Delta to Decline CARES Act Loan and Take SkyMiles Backed Debt | Way of life
ATLANTA – Delta Air Lines will deny a federal loan through the CARES Act and instead incur debts backed by its SkyMiles loyalty program.
The move allows Atlanta-based Delta to avoid ceding more control in exchange for new federal funds. It also highlights the airline’s ability to tap capital markets and the continued popularity of credit cards offering frequent flyer miles despite a sharp decline in air travel.
Delta secured $ 5.4 billion in federal aid through the CARES law passed by Congress and had signed a letter of intent giving it the option to also take out a $ 4.6 billion loan under the federal assistance program.
However, the airline said on Monday that it had no plans to take the loan from the US Treasury Department. Instead, it will take on an additional $ 6.5 billion in debt backed by SkyMiles, including rights, intellectual property and other guarantees in the loyalty program.
Although obtaining a private loan means Delta mortgages its loyalty program, airlines should provide the government with warrants, equity or senior debt as a condition of accepting federal loans. . That could have given the federal government ownership of shares in Delta, which has already provided the government with warrants for about 1% of its shares over five years, tied to the $ 5.4 billion in relief funds.
Federal loan terms would also restrict the amount airlines pay executives and restrict their ability to repurchase shares and pay dividends for up to a year after the loan is repaid. The loans are intended to be available to airlines that do not otherwise have reasonably available credit, according to the CARES Act, passed by Congress in March in response to the coronavirus pandemic.

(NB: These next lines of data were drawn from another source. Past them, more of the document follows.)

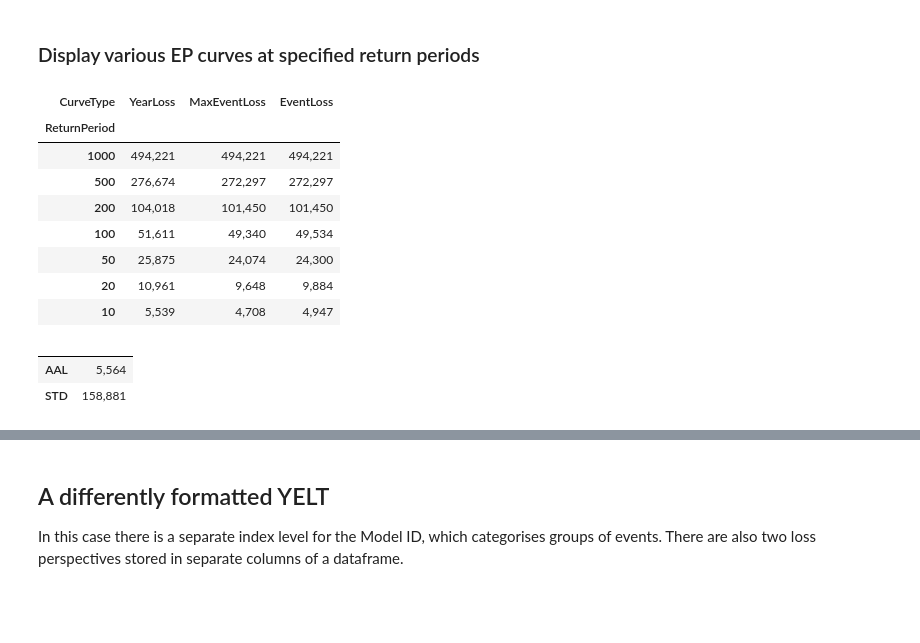
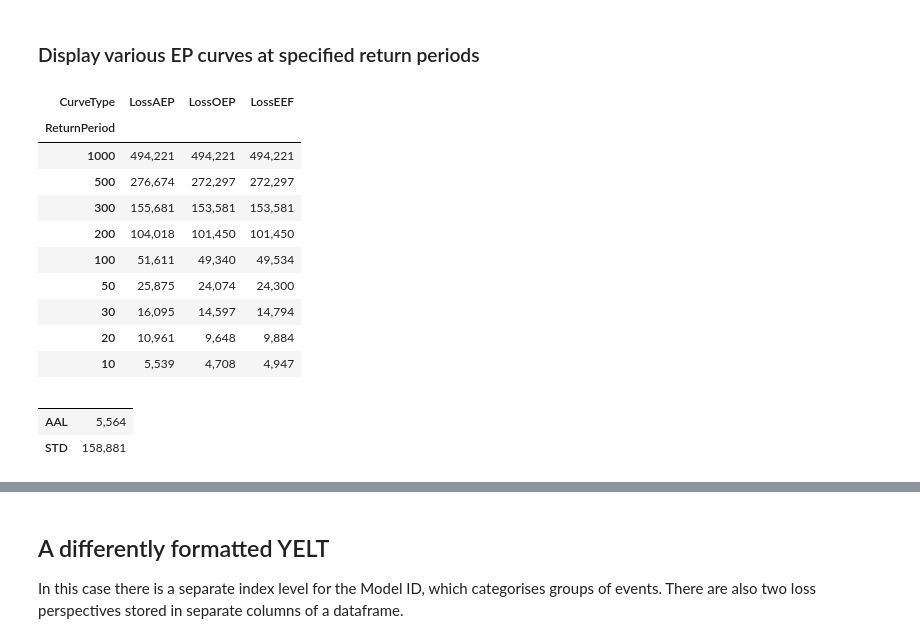
Before and after one commit to iwbailey/pandas-ylt, a Jupyter notebook: yelt_examples_epcurves.ipynb, the cells around one changed output, grey strips where cells are left out. Saved outputs shown, nothing was run; the diff lists cells and outputs as text; code cells hidden in the pictures; blank space fills up the shorter version.

```diff
--- a/yelt_examples_epcurves.ipynb
+++ b/yelt_examples_epcurves.ipynb
@@ -52,21 +74,23 @@ display(yelt.yel.to_ylt().to_frame())
 # %%
 fmt = "{:,.0f}"
 display(
     yelt.yel
     .to_ep_summaries(is_eef=True,
-                     return_periods=(1000, 500, 200, 100, 50, 20, 10))
+                     return_periods=(1000, 500, 300, 200, 100, 50, 30, 20, 10))
     .style.format(fmt)
 )
 
 display(yelt.yel.to_aal_series().to_frame().style.format(fmt))
 # %% [output]
-| CurveType | YearLoss | MaxEventLoss | EventLoss |
+| CurveType | LossAEP | LossOEP | LossEEF |
 | ReturnPeriod |  |  |  |
 | 1000 | 494,221 | 494,221 | 494,221 |
 | 500 | 276,674 | 272,297 | 272,297 |
+| 300 | 155,681 | 153,581 | 153,581 |
 | 200 | 104,018 | 101,450 | 101,450 |
 | 100 | 51,611 | 49,340 | 49,534 |
 | 50 | 25,875 | 24,074 | 24,300 |
+| 30 | 16,095 | 14,597 | 14,794 |
 | 20 | 10,961 | 9,648 | 9,884 |
 | 10 | 5,539 | 4,708 | 4,947 |
 |  |  |
```
Also changed, not shown: parts of 9 cells of this notebook.
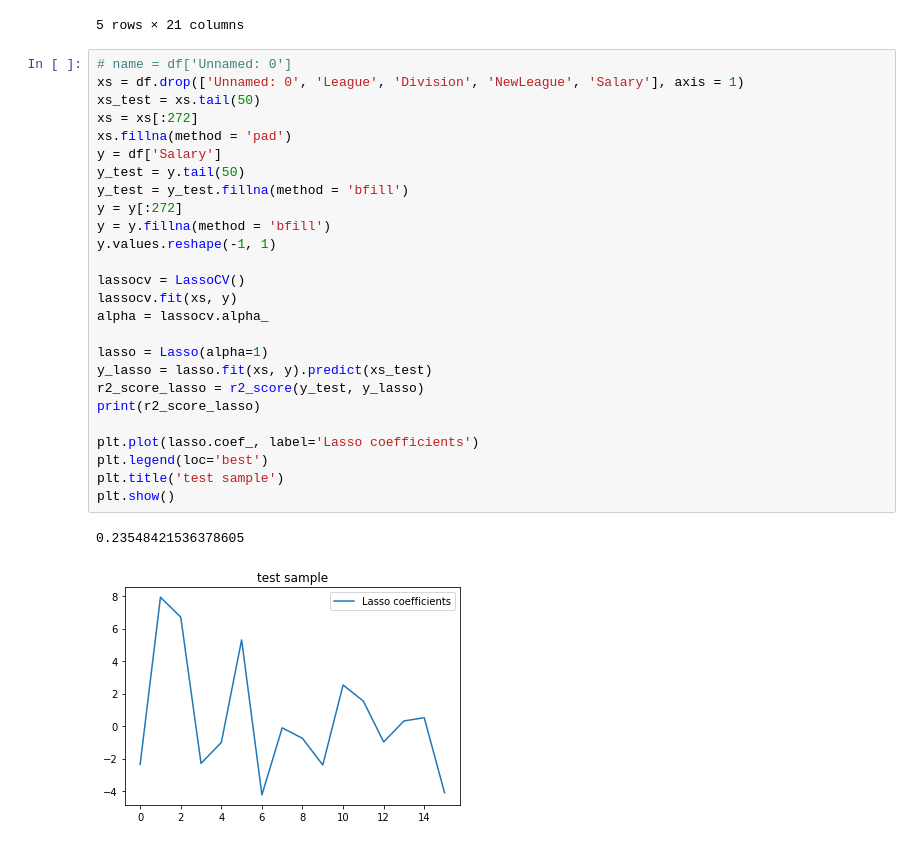
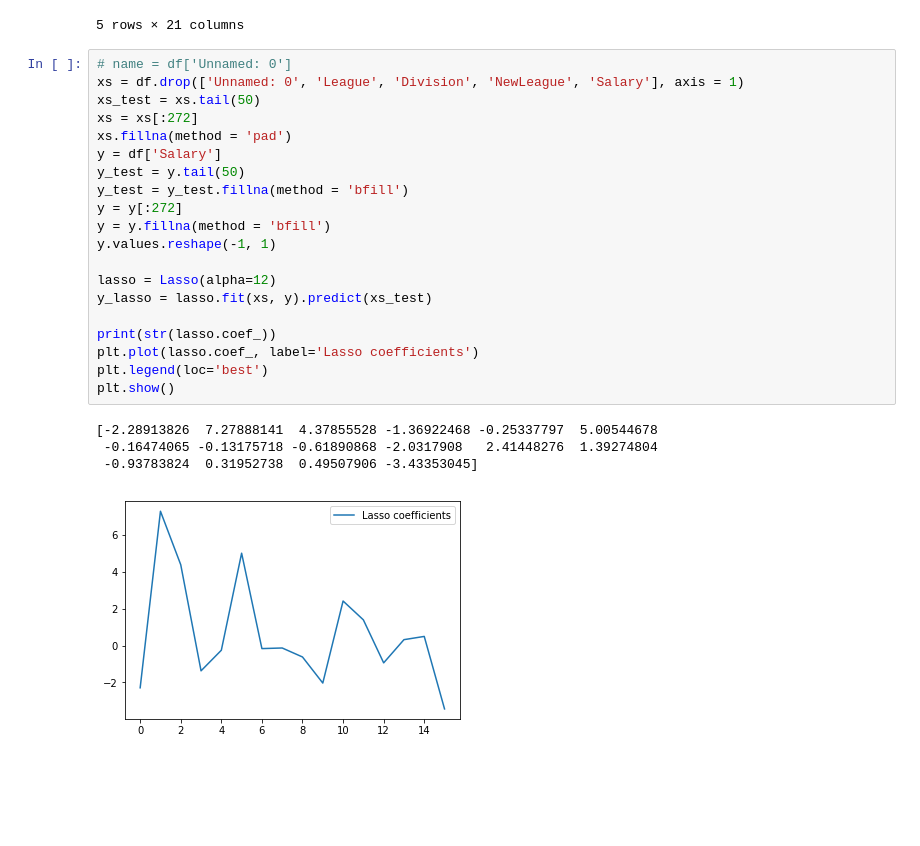
Before and after one commit to dingzy1995/ANLY590_HW1, a Jupyter notebook: HW1/HW1.ipynb, the cells around one changed output. Cells and saved outputs as stored; diff of their text form; blank space fills up the shorter version.

```diff
--- a/HW1/HW1.ipynb
+++ b/HW1/HW1.ipynb
@@ -19,29 +20,25 @@ df.head()
 # %%
 # name = df['Unnamed: 0']
 xs = df.drop(['Unnamed: 0', 'League', 'Division', 'NewLeague', 'Salary'], axis = 1)
 xs_test = xs.tail(50)
 xs = xs[:272]
 xs.fillna(method = 'pad')
 y = df['Salary']
 y_test = y.tail(50)
 y_test = y_test.fillna(method = 'bfill')
 y = y[:272]
 y = y.fillna(method = 'bfill')
 y.values.reshape(-1, 1)
 
-lassocv = LassoCV()
-lassocv.fit(xs, y)
-alpha = lassocv.alpha_
+lasso = Lasso(alpha=12)
+y_lasso = lasso.fit(xs, y).predict(xs_test)
 
-lasso = Lasso(alpha=1)
-y_lasso = lasso.fit(xs, y).predict(xs_test)
-r2_score_lasso = r2_score(y_test, y_lasso)
-print(r2_score_lasso)
-
+print(str(lasso.coef_))
 plt.plot(lasso.coef_, label='Lasso coefficients')
 plt.legend(loc='best')
-plt.title('test sample')
 plt.show()
 # %% [output]
-0.23548421536378605
+[-2.28913826  7.27888141  4.37855528 -1.36922468 -0.25337797  5.00544678
+ -0.16474065 -0.13175718 -0.61890868 -2.0317908   2.41448276  1.39274804
+ -0.93783824  0.31952738  0.49507906 -3.43353045]
-[figure, old version]
+[figure, new version]
```
Also changed, not shown: parts of 8 cells of this notebook.
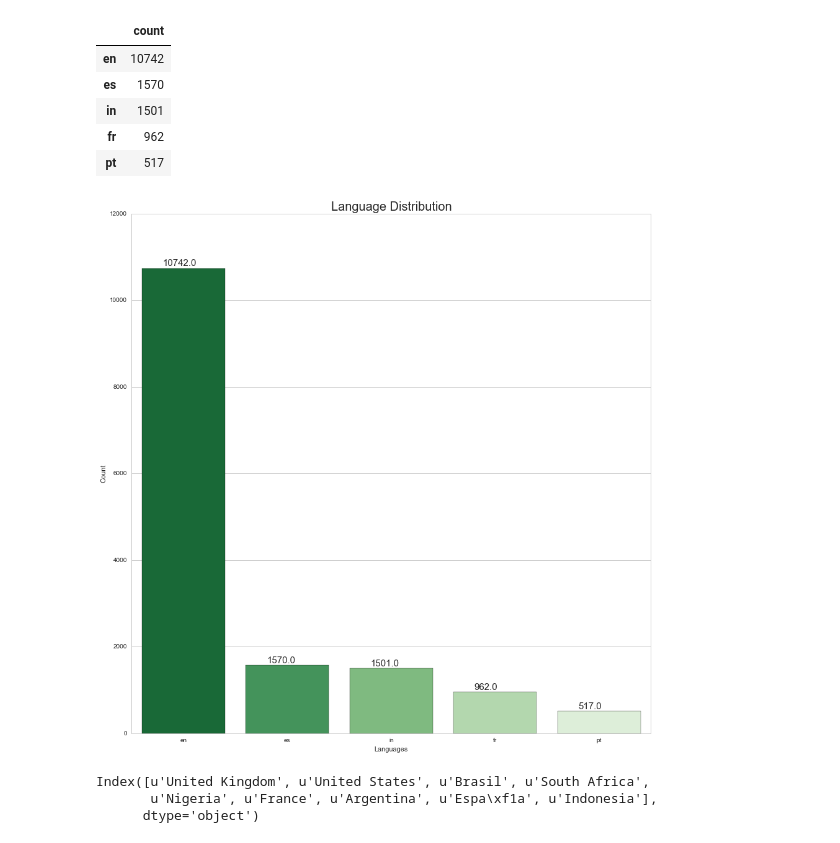
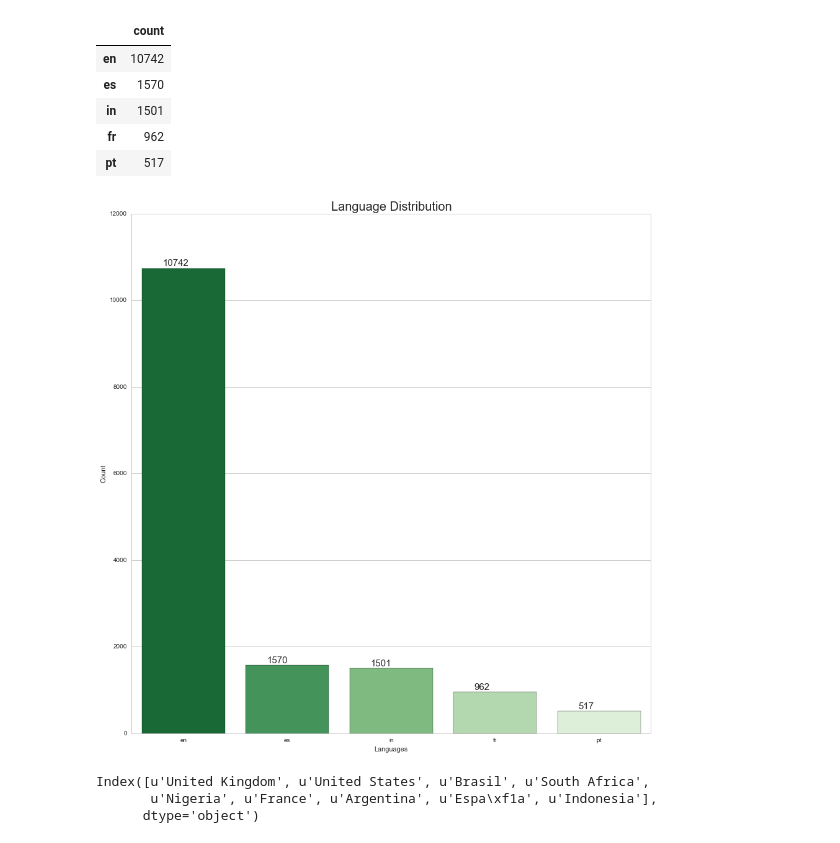
Before and after one commit to Rusbens1/Manchester-City-vs.-Leicester-City, a Jupyter notebook: Manchester City vs. Leicester City.ipynb, the cells around one changed output. Saved outputs shown, nothing was run; the diff lists cells and outputs as text; code cells hidden in the pictures.

```diff
--- a/Manchester City vs. Leicester City.ipynb
+++ b/Manchester City vs. Leicester City.ipynb
@@ -131,16 +205,17 @@ l_df
 | fr | 962 |
 | pt | 517 |
 # %%
+##Plot the top 5 languages
 
 plt.figure(figsize = (15,15))
 plt.title('Language Distribution', size = 20)
 sns.set_context("notebook", font_scale=1.5, rc={"lines.linewidth": 2.5})
 langplt = sns.countplot(x = 'lang', palette= 'Greens_r', data = tweets_df, order=['en','es','in','fr','pt'])
 plt.xlabel('Languages')
 plt.ylabel('Count')
 
 for p in langplt.patches:
-        langplt.annotate(p.get_height(), (p.get_x() + 0.2, p.get_height() + 50), size = 15)
+        langplt.annotate(int(p.get_height()), (p.get_x() + 0.2, p.get_height() + 50), size = 15)
 # %% [output]
-[figure, old version]
+[figure, new version]
 # %%
```
Also changed, not shown: parts of 42 cells of this notebook, 25 other files.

In return for more than $ 5 billion in federal aid earlier this year under the same program, Delta agreed not to lay off workers until October.
Delta’s frequent flyer program has over 100 million members and generated $ 6.1 billion in cash from the sale of miles to its SkyMiles credit card partner American Express, SkyTeam airlines and others partners. These partners distribute Delta miles to their customers as an incentive for purchases and other transactions.
Prior to entering into this SkyMiles deal, Delta had accumulated nearly $ 16 billion in cash with the help of CARES Act funding and through further indebtedness.
But the airline is still spending around $ 27 million in cash per day as demand for travel remains low. Air travel fell almost 97% in mid-April and is still down by around 67% as many Americans avoid flying during the pandemic.
With the sharp decline in travel, Delta saw a 78% drop in miles redeemed in the first half of the year, leading to a drop in rewards revenue. However, frequent travelers continued to use their Delta SkyMiles credit cards and cash from sales to American Express only declined by 5%, according to Delta.
Over the years, other airlines have tried different models with their frequent flyer programs, including duplicating the programs to make them separate businesses. United and American have also recently taken out loans against their loyalty programs.
With the creation of a new SkyMiles subsidiary, Delta will purchase miles from the subsidiary for issuance to frequent flyers, and the subsidiary will purchase seats from Delta when frequent travelers reserve seats using miles. American Express and other SkyMiles partners will purchase miles from the affiliate for issuance to credit cardholders.
The SkyMiles program and its partnership with American Express have become a growing contributor to Delta’s business in recent years, with the American Express partnership contributing more than $ 4 billion to Delta in 2019, up from $ 2 billion in 2014.
SkyMiles frequent flyer members account for more than 60% of Delta’s ticket revenue, according to Delta.
Cox Newspapers via the New York Times